Unite warned: ‘Within the council’s overall budget of £800 million, the cut will save a miniscule 0.17 per cent, but the impact on the service and its recipients will be huge and very damaging.’
Mike Beal, chair of the Unite community and youth worker sector Oxford, said: ‘Youth workers would much rather be doing their jobs but the council is turning its back on young people.
‘They will take strike action with a very heavy heart, but how else can they get an unthinking council to listen?
‘Oxfordshire county council’s plans to dismantle its youth service are short-sighted.
‘They will tear apart the youth service at the very time when it is needed most.
‘I have spoken to a number of young people who all say that without their local youth club they would be hanging out on street corners. Youth clubs provide safe places for them to go.
‘Across the county, young people have shown again and again that they are not as portrayed, as apathetic, and that they do want to contribute to Oxfordshire by fighting to save their services.
‘By ignoring their pleas, this council risks confirming young people’s worst suspicions, that politicians are not interested in them.

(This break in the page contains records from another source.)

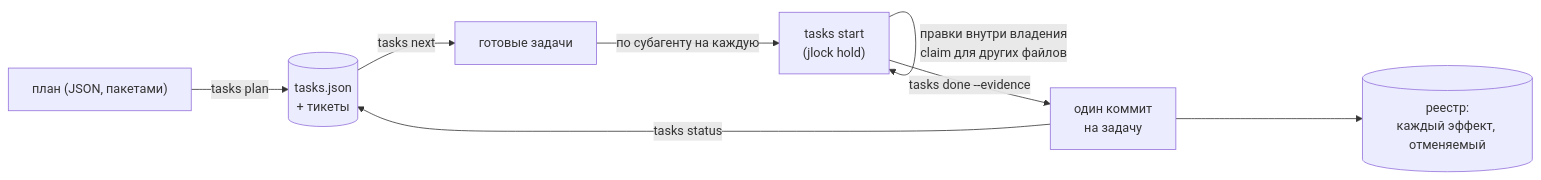
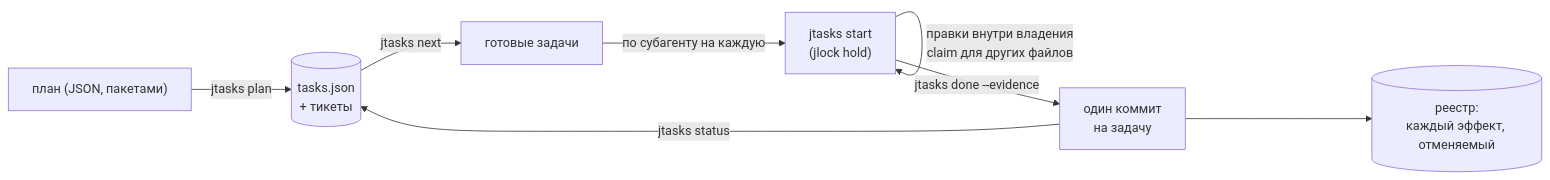
Before and after one commit to rodrigojager/jtasks: the diagram in README.ru.md, drawn with Mermaid. The commit also changed other lines of this file and 98 other files, not shown here.

````diff
--- a/README.ru.md
+++ b/README.ru.md
@@ -41,10 +41,10 @@
 ```mermaid
 flowchart LR
-  plan["план (JSON, пакетами)"] -->|tasks plan| list[("tasks.json\n+ тикеты")]
-  list -->|tasks next| ready["готовые задачи"]
-  ready -->|по субагенту на каждую| work["tasks start\n(jlock hold)"]
+  plan["план (JSON, пакетами)"] -->|jtasks plan| list[("tasks.json\n+ тикеты")]
+  list -->|jtasks next| ready["готовые задачи"]
+  ready -->|по субагенту на каждую| work["jtasks start\n(jlock hold)"]
   work -->|правки внутри владения\nclaim для других файлов| work
-  work -->|tasks done --evidence| commit["один коммит\nна задачу"]
+  work -->|jtasks done --evidence| commit["один коммит\nна задачу"]
   commit --> ledger[("реестр:\nкаждый эффект, отменяемый")]
-  commit -->|tasks status| list
+  commit -->|jtasks status| list
 ```
````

‘Oxfordshire county council is failing young people and failing its dedicated workforce of trained, professional youth workers.
‘The youth service in Oxfordshire is top class. It is efficient and far more cost effective than picking up the pieces afterwards.
‘The jobs we do make a difference to young lives. Oxfordshire county council must think again.’
Workers were balloted on the 18 July with the majority (14 to 1) voting in favour of strike action.
• At the end of last month, Unison members in Birmingham met to forge a way forward in defending the under-fire Connexions service in the area.
The youth service is facing a particular hammering as councils fall over themselves to make cuts, and Birmingham is one of five local authorities that has chosen to inflict the maximum cuts – it is proposing to slash 33 per cent off the budget.